Pair like piet
Have you ever been swept away by the river of salvia in Millennium Park's Lurie Garden or watched bee balm sparkle against its swaying grasses and wished to take that home? Now you can.
Some of the Lurie's most loved perennial combinations -- pairings that are tribute to the genius of famed designer Piet Oudolf -- go on sale at garden centers this spring. Each of the four combinations, offered by Garden Artistry, comes in a flat of 10 pint pots of two kinds of plants, with a diagram suggesting how to arrange them in the garden.
In "Cry Me a River" you'll find two of the salvias used at Lurie; "Onions 'n' Mint" includes allium and frothy white calamint; "Home Sweet Hummelo" pairs Autumn moor grass with wood betony; and "More to Bee-Hold" combines a lavender-blue bee balm with native prairie dropseed grass. Each 10-plant set is expected to sell for about $55, depending on the retailer. For local retailers, see gardenartistryinspires.com.
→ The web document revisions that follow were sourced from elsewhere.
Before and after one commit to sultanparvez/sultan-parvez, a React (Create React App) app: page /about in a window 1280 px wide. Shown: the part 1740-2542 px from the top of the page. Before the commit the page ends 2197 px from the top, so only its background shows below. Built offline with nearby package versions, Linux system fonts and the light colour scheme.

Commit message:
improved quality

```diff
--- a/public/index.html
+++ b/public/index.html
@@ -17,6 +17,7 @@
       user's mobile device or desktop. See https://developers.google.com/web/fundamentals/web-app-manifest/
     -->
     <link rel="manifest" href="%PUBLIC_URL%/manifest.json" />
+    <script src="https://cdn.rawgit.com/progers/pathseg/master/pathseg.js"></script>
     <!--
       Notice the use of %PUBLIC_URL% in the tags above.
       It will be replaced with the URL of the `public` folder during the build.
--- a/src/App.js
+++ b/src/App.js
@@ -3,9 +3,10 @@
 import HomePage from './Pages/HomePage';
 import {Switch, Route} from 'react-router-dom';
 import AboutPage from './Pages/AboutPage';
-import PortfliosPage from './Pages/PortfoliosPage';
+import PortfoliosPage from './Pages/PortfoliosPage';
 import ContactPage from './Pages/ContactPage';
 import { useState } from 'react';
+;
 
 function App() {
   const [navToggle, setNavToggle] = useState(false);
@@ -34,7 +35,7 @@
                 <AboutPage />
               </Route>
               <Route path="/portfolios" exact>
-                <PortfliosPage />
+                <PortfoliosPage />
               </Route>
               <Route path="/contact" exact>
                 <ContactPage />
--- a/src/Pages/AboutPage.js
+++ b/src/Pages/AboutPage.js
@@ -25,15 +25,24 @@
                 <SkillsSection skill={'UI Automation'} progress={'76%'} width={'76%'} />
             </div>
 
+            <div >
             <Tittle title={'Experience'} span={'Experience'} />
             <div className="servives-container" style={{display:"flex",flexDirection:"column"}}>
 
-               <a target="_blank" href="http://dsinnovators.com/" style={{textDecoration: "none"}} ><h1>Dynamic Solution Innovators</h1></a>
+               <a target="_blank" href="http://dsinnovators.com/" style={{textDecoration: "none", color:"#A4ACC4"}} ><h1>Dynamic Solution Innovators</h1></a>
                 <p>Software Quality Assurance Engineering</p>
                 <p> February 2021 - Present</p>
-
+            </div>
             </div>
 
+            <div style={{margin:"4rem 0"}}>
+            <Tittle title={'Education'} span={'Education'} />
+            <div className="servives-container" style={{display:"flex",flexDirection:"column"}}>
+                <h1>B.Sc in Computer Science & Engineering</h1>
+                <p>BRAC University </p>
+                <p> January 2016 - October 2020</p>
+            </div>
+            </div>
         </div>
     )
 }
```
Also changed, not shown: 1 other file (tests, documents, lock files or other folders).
Cascading vines and bloom-encrusted surfaces sound like standard-issue fare for a florist. But interior designer-turned-floral impresario Mike Hines, who founded Epoch Floral in Chicago's West Town in 2000 and Mike Hines Signature in 2012, takes such creations to genre-bending heights.
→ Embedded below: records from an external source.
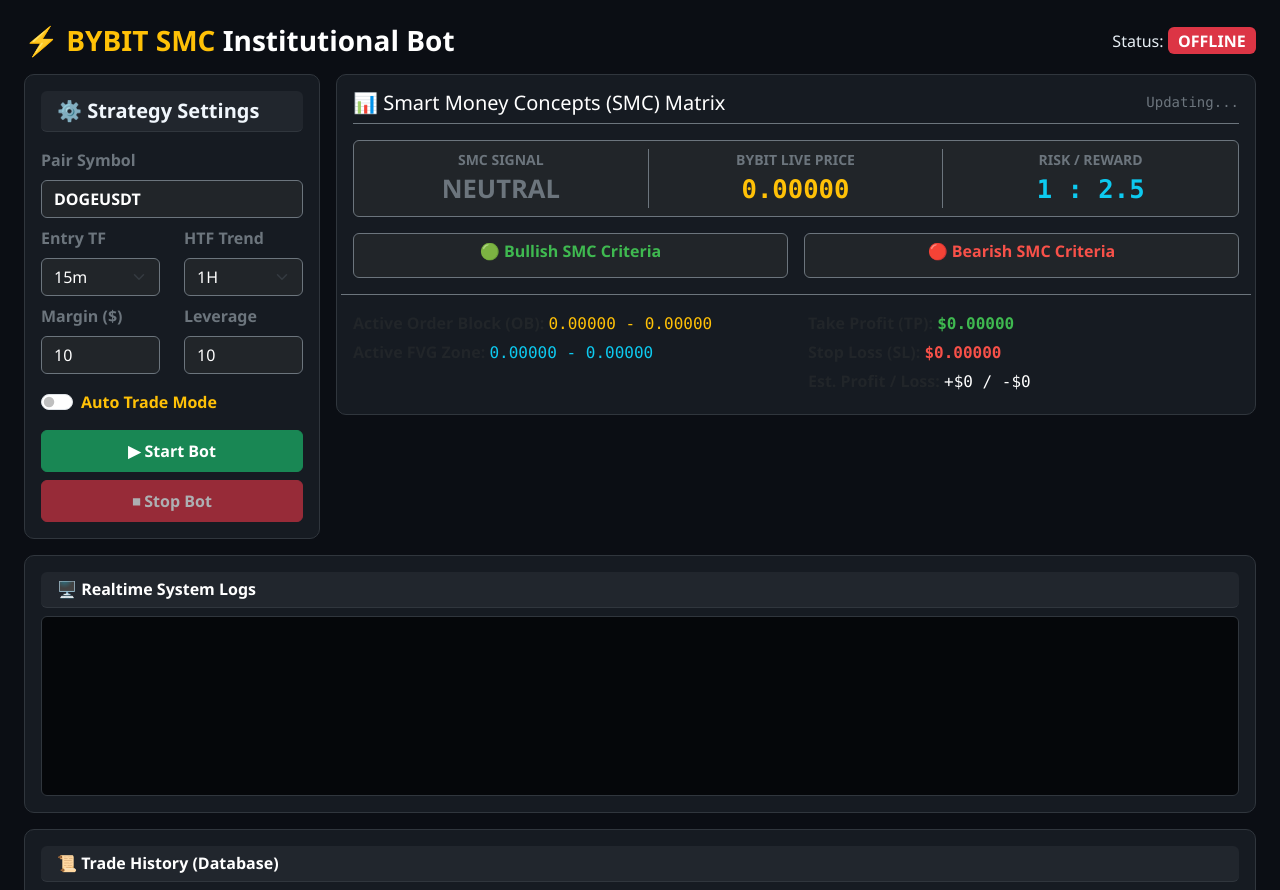
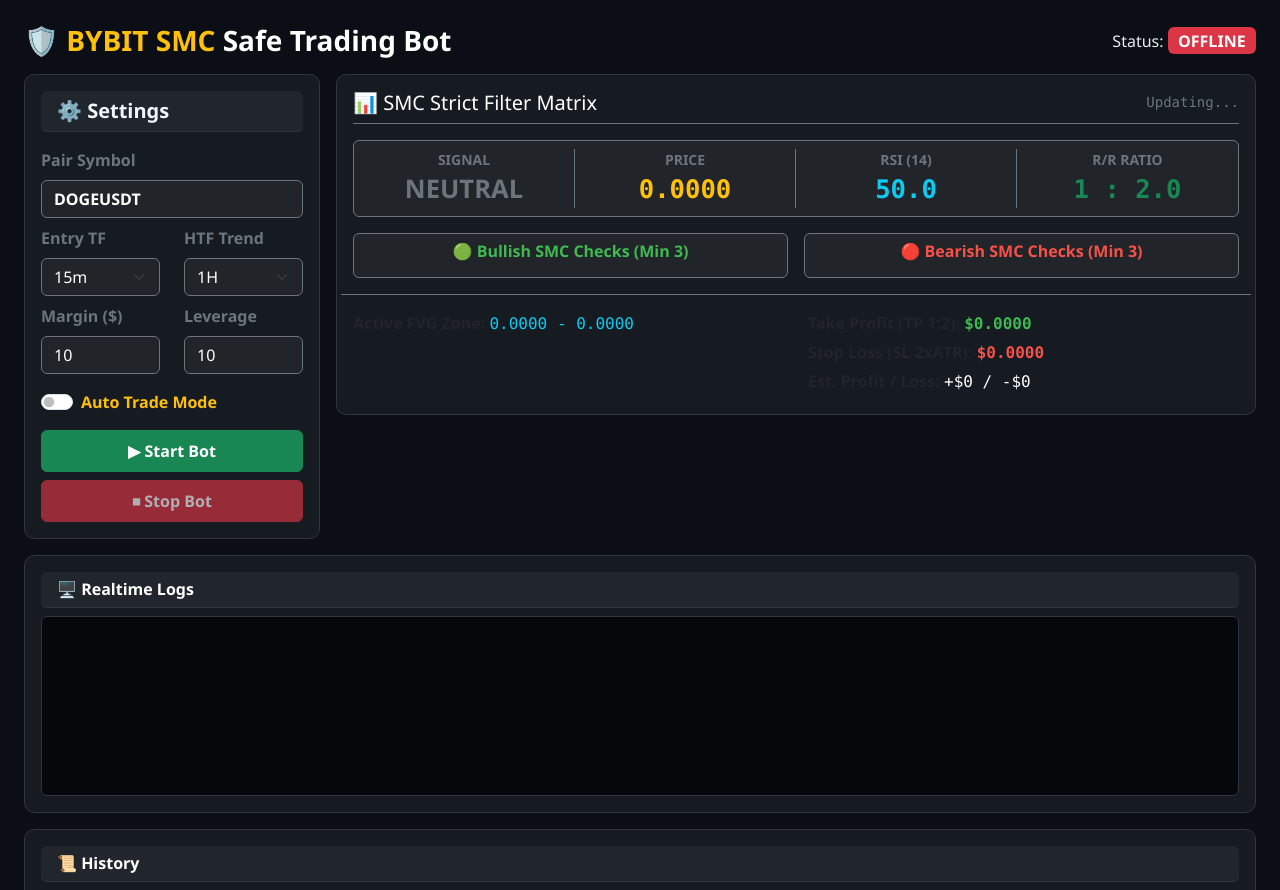
Before and after one commit to rahym2111/Raho_trader, a Flask app: page / in a window 1280 px wide. Shown: the top 890 px of the page. Run offline with Flask 3, Linux system fonts and the light colour scheme; data that the repository does not hold is empty.

Commit message:
Taze port gosuldy ikisinene hem bet

```diff
--- a/app.py
+++ b/app.py
@@ -110,10 +110,10 @@
         price_tick = str(info["priceFilter"]["tickSize"])
 
         qty_precision = len(str(qty_step).split(".")[1].rstrip("0")) if "." in str(qty_step) else 0
-        price_precision = len(price_tick.split(".")[1]) if "." in price_tick else 5
+        price_precision = len(price_tick.split(".")[1]) if "." in price_tick else 4
 
         return qty_step, min_qty, qty_precision, price_precision
-    return 1.0, 10.0, 0, 5
+    return 1.0, 10.0, 0, 4
 
 def fetch_klines(symbol, interval, limit=100):
     tf_map = {"5m": "5", "15m": "15", "30m": "30", "1H": "60", "4H": "240", "1D": "D"}
@@ -143,37 +143,43 @@
     true_range = np.max(ranges, axis=1)
     return true_range.rolling(period).mean().iloc[-1]
 
+def calculate_rsi(df, period=14):
+    delta = df['close'].diff()
+    gain = (delta.where(delta > 0, 0)).rolling(window=period).mean()
+    loss = (-delta.where(delta < 0, 0)).rolling(window=period).mean()
+    rs = gain / loss
+    return 100 - (100 / (1 + rs)).iloc[-1]
+
 def smc_advanced_analysis(df_entry, df_htf, margin, leverage, price_prec):
     curr_price = df_entry['close'].iloc[-1]
     atr = calculate_atr(df_entry, 14)
+    rsi = calculate_rsi(df_entry, 14)
+
     if pd.isna(atr) or atr == 0:
-        atr = curr_price * 0.005
+        atr = curr_price * 0.008
 
-    # 1. HTF Trend (EMA 50 / 200)
-    df_htf['ema50'] = df_htf['close'].ewm(span=50, adjust=False).mean()
+    # 1. HTF Trend Strict Validation (EMA200 + Price Action)
     df_htf['ema200'] = df_htf['close'].ewm(span=200, adjust=False).mean()
+    htf_bullish = bool(df_htf['close'].iloc[-1] > df_htf['ema200'].iloc[-1] and df_htf['close'].iloc[-1] > df_htf['open'].iloc[-5])
+    htf_bearish = bool(df_htf['close'].iloc[-1] < df_htf['ema200'].iloc[-1] and df_htf['close'].iloc[-1] < df_htf['open'].iloc[-5])
 
-    htf_bullish = bool(df_htf['close'].iloc[-1] > df_htf['ema200'].iloc[-1])
-    htf_bearish = bool(df_htf['close'].iloc[-1] < df_htf['ema200'].iloc[-1])
-
-    # 2. Liquidity Sweep
-    recent_low = df_entry['low'].iloc[-30:-3].min()
-    recent_high = df_entry['high'].iloc[-30:-3].max()
+    # 2. Liquidity Sweep (Strict Low/High Break)
+    recent_low = df_entry['low'].iloc[-25:-3].min()
+    recent_high = df_entry['high'].iloc[-25:-3].max()
 
     swept_low = bool(df_entry['low'].iloc[-3:].min() < recent_low and curr_price > recent_low)
     swept_high = bool(df_entry['high'].iloc[-3:].max() > recent_high and curr_price < recent_high)
 
     # 3. Market Structure Shift (MSS)
-    mss_bullish = bool(curr_price > df_entry['high'].iloc[-5:-1].max())
-    mss_bearish = bool(curr_price < df_entry['low'].iloc[-5:-1].min())
+    mss_bullish = bool(curr_price > df_entry['high'].iloc[-6:-2].max())
+    mss_bearish = bool(curr_price < df_entry['low'].iloc[-6:-2].min())
 
-    # 4. Fair Value Gap (FVG) & Order Block
+    # 4. Fair Value Gap (FVG)
     has_bullish_fvg = False
     has_bearish_fvg = False
     fvg_zone = [0.0, 0.0]
-    ob_zone = [0.0, 0.0]
 
-    for i in range(len(df_entry) - 2, max(2, len(df_entry) - 30), -1):
+    for i in range(len(df_entry) - 2, max(2, len(df_entry) - 20), -1):
         if df_entry['low'].iloc[i] > df_entry['high'].iloc[i-2]:
             has_bullish_fvg = True
             fvg_zone = [df_entry['high'].iloc[i-2], df_entry['low'].iloc[i]]
@@ -183,23 +189,17 @@
             fvg_zone = [df_entry['high'].iloc[i], df_entry['low'].iloc[i-2]]
             break
 
-    for i in range(len(df_entry) - 3, max(3, len(df_entry) - 25), -1):
-        if df_entry['close'].iloc[i] < df_entry['open'].iloc[i]:
-            if df_entry['close'].iloc[i+1] > df_entry['high'].iloc[i]:
-                ob_zone = [df_entry['low'].iloc[i], df_entry['high'].iloc[i]]
-                break
-
     bullish_checks = {
-        "HTF Trend (1H > EMA200)": htf_bullish,
+        "1H Trend Up (EMA200)": htf_bullish,
         "Liquidity Sweep Low": swept_low,
-        "Break of Structure (MSS)": mss_bullish,
+        "Structure Shift (MSS)": mss_bullish,
         "Fair Value Gap (FVG)": has_bullish_fvg
     }
 
     bearish_checks = {
-        "HTF Trend (1H < EMA200)": htf_bearish,
+        "1H Trend Down (EMA200)": htf_bearish,
         "Liquidity Sweep High": swept_high,
-        "Break of Structure (MSS)": mss_bearish,
+        "Structure Shift (MSS)": mss_bearish,
         "Fair Value Gap (FVG)": has_bearish_fvg
     }
 
@@ -210,16 +210,20 @@
     sl_price = 0.0
     tp_price = 0.0
 
-    if bull_score >= 2 and htf_bullish and (swept_low or mss_bullish):
+    # Strict Criteria: Minimum 3 conditions required + RSI Confirmation
+    if bull_score >= 3 and htf_bullish and rsi < 65:
         signal = "BULLISH"
-        sl_price = curr_price - (atr * 1.5)
+        # Safe Dynamic SL (2x ATR to prevent hunt sweeps)
+        sl_price = curr_price - (atr * 2.0)
         risk = curr_price - sl_price
-        tp_price = curr_price + (risk * 2.5)
-    elif bear_score >= 2 and htf_bearish and (swept_high or mss_bearish):
+        # Correct 1:2 Risk/Reward TP Calculation
+        tp_price = curr_price + (risk * 2.0)
+
+    elif bear_score >= 3 and htf_bearish and rsi > 35:
         signal = "BEARISH"
-        sl_price = curr_price + (atr * 1.5)
+        sl_price = curr_price + (atr * 2.0)
         risk = sl_price - curr_price
-        tp_price = curr_price - (risk * 2.5)
+        tp_price = curr_price - (risk * 2.0)
 
     fmt = f"{{:.{price_prec}f}}"
 
@@ -232,11 +236,11 @@
         "curr_price": fmt.format(curr_price),
         "bullish_checks": bullish_checks,
         "bearish_checks": bearish_checks,
-        "active_ob": [fmt.format(ob_zone[0]), fmt.format(ob_zone[1])],
         "fvg_zone": [fmt.format(fvg_zone[0]), fmt.format(fvg_zone[1])],
         "sl": fmt.format(sl_price),
         "tp": fmt.format(tp_price),
-        "rr_ratio": "1 : 2.5",
+        "rsi": round(rsi, 2),
+        "rr_ratio": "1 : 2.0",
         "est_profit": f"+${round(p_profit, 2)}",
         "est_loss": f"-${round(p_loss, 2)}",
         "timestamp": time.strftime("%H:%M:%S")
@@ -300,7 +304,7 @@
                     res = smc_advanced_analysis(df_entry, df_htf, bot_state["margin"], bot_state["leverage"], price_prec)
                     bot_state["last_analysis"] = res
 
-                    log_event(f"[{symbol}] Baha: {res['curr_price']} | Signal: {res['signal']}")
+                    log_event(f"[{symbol}] Baha: {res['curr_price']} | Signal: {res['signal']} | RSI: {res['rsi']}")
 
                     if bot_state["auto_trade"] and res["signal"] in ["BULLISH", "BEARISH"]:
                         if last_trade_signal != res["signal"]:
--- a/templates/index.html
+++ b/templates/index.html
@@ -3,7 +3,7 @@
 <head>
     <meta charset="UTF-8">
     <meta name="viewport" content="width=device-width, initial-scale=1.0">
-    <title>Bybit SMC Professional Terminal</title>
+    <title>Bybit SMC Safe Terminal</title>
     <link href="https://cdn.jsdelivr.net/npm/bootstrap@5.3.0/dist/css/bootstrap.min.css" rel="stylesheet">
     <style>
         body { background-color: #0b0e14; color: #e6edf3; font-family: 'Segoe UI', system-ui, sans-serif; }
@@ -24,7 +24,7 @@
 <body class="py-4">
     <div class="container-fluid px-4">
         <div class="d-flex justify-content-between align-items-center mb-3">
-            <h3 class="fw-bold text-white m-0"><span class="text-warning">⚡ BYBIT SMC</span> Institutional Bot</h3>
+            <h3 class="fw-bold text-white m-0"><span class="text-warning">🛡️ BYBIT SMC</span> Safe Trading Bot</h3>
             <div>Status: <span id="bot-status" class="badge bg-danger fs-6">OFFLINE</span></div>
         </div>
 
@@ -32,7 +32,7 @@
             <!-- Left Controls -->
             <div class="col-lg-3">
                 <div class="card p-3 h-100">
-                    <h5 class="card-header rounded mb-3">⚙️ Strategy Settings</h5>
+                    <h5 class="card-header rounded mb-3">⚙️ Settings</h5>
                     <div class="mb-2">
                         <label class="form-label text-secondary fw-bold">Pair Symbol</label>
                         <input type="text" id="symbol" class="form-control bg-dark text-white border-secondary fw-bold" value="DOGEUSDT">
@@ -41,8 +41,8 @@
                         <div class="col">
                             <label class="form-label text-secondary fw-bold">Entry TF</label>
                             <select id="entry_tf" class="form-select bg-dark text-white border-secondary">
-                                <option value="5m">5m</option>
                                 <option value="15m" selected>15m</option>
+                                <option value="30m">30m</option>
                             </select>
                         </div>
                         <div class="col">
@@ -76,22 +76,26 @@
             <div class="col-lg-9">
                 <div class="card p-3">
                     <div class="d-flex justify-content-between align-items-center mb-3 border-bottom border-secondary pb-2">
-                        <h5 class="m-0 text-white">📊 Smart Money Concepts (SMC) Matrix</h5>
+                        <h5 class="m-0 text-white">📊 SMC Strict Filter Matrix</h5>
                         <small id="update-time" class="text-secondary font-monospace">Updating...</small>
                     </div>
 
                     <div class="row text-center mb-3 bg-dark py-2 rounded border border-secondary mx-0">
-                        <div class="col-4 border-end border-secondary">
-                            <small class="text-secondary fw-bold d-block">SMC SIGNAL</small>
+                        <div class="col-3 border-end border-secondary">
+                            <small class="text-secondary fw-bold d-block">SIGNAL</small>
                             <div id="sig-val" class="val-large text-secondary">NEUTRAL</div>
                         </div>
-                        <div class="col-4 border-end border-secondary">
-                            <small class="text-secondary fw-bold d-block">BYBIT LIVE PRICE</small>
-                            <div id="price-val" class="val-large text-warning font-monospace">0.00000</div>
+                        <div class="col-3 border-end border-secondary">
+                            <small class="text-secondary fw-bold d-block">PRICE</small>
+                            <div id="price-val" class="val-large text-warning font-monospace">0.0000</div>
                         </div>
-                        <div class="col-4">
-                            <small class="text-secondary fw-bold d-block">RISK / REWARD</small>
-                            <div id="rr-val" class="val-large text-info font-monospace">1 : 2.5</div>
+                        <div class="col-3 border-end border-secondary">
+                            <small class="text-secondary fw-bold d-block">RSI (14)</small>
+                            <div id="rsi-val" class="val-large text-info font-monospace">50.0</div>
+                        </div>
+                        <div class="col-3">
+                            <small class="text-secondary fw-bold d-block">R/R RATIO</small>
+                            <div id="rr-val" class="val-large text-success font-monospace">1 : 2.0</div>
                         </div>
                     </div>
 
@@ -99,7 +103,7 @@
                     <div class="row g-3 mb-3">
                         <div class="col-md-6">
                             <div class="p-2 border border-secondary rounded bg-dark">
-                                <h6 class="text-buy fw-bold text-center mb-2">🟢 Bullish SMC Criteria</h6>
+                                <h6 class="text-buy fw-bold text-center mb-2">🟢 Bullish SMC Checks (Min 3)</h6>
                                 <table class="table table-dark table-sm table-custom mb-0">
                                     <tbody id="bull-checks"></tbody>
                                 </table>
@@ -107,7 +111,7 @@
                         </div>
                         <div class="col-md-6">
                             <div class="p-2 border border-secondary rounded bg-dark">
-                                <h6 class="text-sell fw-bold text-center mb-2">🔴 Bearish SMC Criteria</h6>
+                                <h6 class="text-sell fw-bold text-center mb-2">🔴 Bearish SMC Checks (Min 3)</h6>
                                 <table class="table table-dark table-sm table-custom mb-0">
                                     <tbody id="bear-checks"></tbody>
                                 </table>
@@ -118,12 +122,11 @@
                     <!-- Execution Targets -->
                     <div class="row border-top border-secondary pt-3">
                         <div class="col-md-6">
-                            <p class="mb-1"><b>Active Order Block (OB):</b> <span id="ob-val" class="text-warning font-monospace">0.00000 - 0.00000</span></p>
-                            <p class="mb-1"><b>Active FVG Zone:</b> <span id="fvg-val" class="text-info font-monospace">0.00000 - 0.00000</span></p>
+                            <p class="mb-1"><b>Active FVG Zone:</b> <span id="fvg-val" class="text-info font-monospace">0.0000 - 0.0000</span></p>
                         </div>
                         <div class="col-md-6">
-                            <p class="mb-1"><b>Take Profit (TP):</b> <span id="tp-val" class="text-buy font-monospace fw-bold">$0.00000</span></p>
-                            <p class="mb-1"><b>Stop Loss (SL):</b> <span id="sl-val" class="text-sell font-monospace fw-bold">$0.00000</span></p>
+                            <p class="mb-1"><b>Take Profit (TP 1:2):</b> <span id="tp-val" class="text-buy font-monospace fw-bold">$0.0000</span></p>
+                            <p class="mb-1"><b>Stop Loss (SL 2xATR):</b> <span id="sl-val" class="text-sell font-monospace fw-bold">$0.0000</span></p>
                             <p class="mb-1"><b>Est. Profit / Loss:</b> <span id="pl-val" class="text-white font-monospace">+$0 / -$0</span></p>
                         </div>
                     </div>
@@ -133,7 +136,7 @@
             <!-- Terminal Logs -->
             <div class="col-12">
                 <div class="card p-3">
-                    <h6 class="card-header rounded text-white mb-2">🖥️ Realtime System Logs</h6>
+                    <h6 class="card-header rounded text-white mb-2">🖥️ Realtime Logs</h6>
                     <div id="log-box"></div>
                 </div>
             </div>
@@ -141,7 +144,7 @@
             <!-- History -->
             <div class="col-12">
                 <div class="card p-3">
-                    <h6 class="card-header rounded text-white mb-2">📜 Trade History (Database)</h6>
+                    <h6 class="card-header rounded text-white mb-2">📜 History</h6>
                     <div class="table-responsive">
                         <table class="table table-dark table-striped text-center align-middle mb-0">
                             <thead>
@@ -188,6 +191,7 @@
 
                     if(a.curr_price) document.getElementById('price-val').innerText = a.curr_price;
                     if(a.rr_ratio) document.getElementById('rr-val').innerText = a.rr_ratio;
+                    if(a.rsi) document.getElementById('rsi-val').innerText = a.rsi;
 
                     if(a.signal) {
                         let sig = `<span class="text-secondary">${a.signal}</span>`;
@@ -212,7 +216,6 @@
                         document.getElementById('bear-checks').innerHTML = bearHtml;
                     }
 
-                    if(a.active_ob) document.getElementById('ob-val').innerText = a.active_ob.join(' - ');
                     if(a.fvg_zone) document.getElementById('fvg-val').innerText = a.fvg_zone.join(' - ');
                     if(a.tp) document.getElementById('tp-val').innerText = '$' + a.tp;
                     if(a.sl) document.getElementById('sl-val').innerText = '$' + a.sl;
```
The lush, 60-foot-long ropes of emerald foliage and fuschia hydrangeas he suspended off the Park Hyatt's eighth-story terrace last spring is a local case in point. Others have run the gamut from fields of blooms in a desert outside Dubai, complete with camels nipping at the buds, to the canopies of daisies he crafted to sheath the ceiling of the The Ritz-Carlton's grand ballroom in Kapalua, Maui. Hines was out to make waves in the field from the start.
I sell concepts, not flowers," he explains. "I use fewer elements, but they're graphic and bold. Less is more," he says. Today his client base includes style-setting retailers and celebrities, from Barneys New York and Bottega Veneta to Julia Roberts, Tom Cruise, Jennifer Hudson and Michael Buble, and chic locals with global abodes. Not in that stratosphere? Here's what Hines suggests for those who arrange blooms at home.
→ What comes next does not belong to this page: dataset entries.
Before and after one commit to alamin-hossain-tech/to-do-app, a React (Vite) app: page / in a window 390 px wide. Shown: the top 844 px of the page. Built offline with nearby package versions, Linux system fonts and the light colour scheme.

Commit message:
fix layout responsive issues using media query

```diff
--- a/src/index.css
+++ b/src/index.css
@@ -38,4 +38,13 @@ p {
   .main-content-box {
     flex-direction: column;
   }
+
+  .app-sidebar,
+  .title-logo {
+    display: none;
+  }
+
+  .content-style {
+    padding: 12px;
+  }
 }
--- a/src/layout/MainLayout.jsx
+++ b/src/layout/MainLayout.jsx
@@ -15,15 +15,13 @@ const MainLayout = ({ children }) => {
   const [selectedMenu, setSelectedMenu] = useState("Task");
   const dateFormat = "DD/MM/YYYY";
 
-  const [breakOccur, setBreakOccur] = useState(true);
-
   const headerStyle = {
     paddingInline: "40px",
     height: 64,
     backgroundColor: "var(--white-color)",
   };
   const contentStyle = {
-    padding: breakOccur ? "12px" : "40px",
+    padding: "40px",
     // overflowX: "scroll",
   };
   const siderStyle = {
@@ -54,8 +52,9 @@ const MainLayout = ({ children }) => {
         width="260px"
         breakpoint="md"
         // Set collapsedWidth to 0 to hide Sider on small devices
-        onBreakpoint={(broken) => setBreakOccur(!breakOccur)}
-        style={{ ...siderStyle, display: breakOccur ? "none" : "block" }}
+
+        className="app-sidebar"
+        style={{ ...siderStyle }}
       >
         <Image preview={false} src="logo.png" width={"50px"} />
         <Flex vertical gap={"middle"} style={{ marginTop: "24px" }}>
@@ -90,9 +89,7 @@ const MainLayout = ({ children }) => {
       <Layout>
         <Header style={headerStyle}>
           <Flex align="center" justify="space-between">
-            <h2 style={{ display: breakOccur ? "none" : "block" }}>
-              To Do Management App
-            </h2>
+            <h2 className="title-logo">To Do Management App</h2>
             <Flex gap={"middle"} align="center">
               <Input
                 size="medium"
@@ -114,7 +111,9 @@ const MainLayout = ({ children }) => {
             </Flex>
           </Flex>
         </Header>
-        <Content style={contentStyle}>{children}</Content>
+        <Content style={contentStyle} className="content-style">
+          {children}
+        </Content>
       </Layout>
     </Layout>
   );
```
Pare it down: "Whatever you choose to do, keep it simple and impactful. You need two or three kinds of flowers. You just need to know when to stop, and that's really the hardest part of the whole thing," says Hines.
Skip the vase: Hines has laid blooming cherry blossom branches directly on tables and stuck dozens of daisies in test tubes and pushed them in the ground to create big beds instantaneously. "You have to make a statement that forces people to take note'' says Hines. Placing a ring of potted ficus trees flanked with benches in the middle of a room,for instance, forces a pause. "If someone just stops for a minute and looks at it, or better yet lingers for a while, I've done my job," he says.
Planter to plate
Craving battered and fried cardoon? Searching in vain for red-striped mizuna, or want an endless supply of radicchio at sub-supermarket prices? Thanks to companies like Gourmet Seed International (gourmetseed.com) and Baker Creek Heirloom Seeds (rareseeds.com,) you can grow your own. Specializing in hard to find and heirloom seeds, these suppliers offer the promise of a summer supply of not-so-ordinary vegetables.
--David SyrekCopyright © 2014, The Baltimore Sun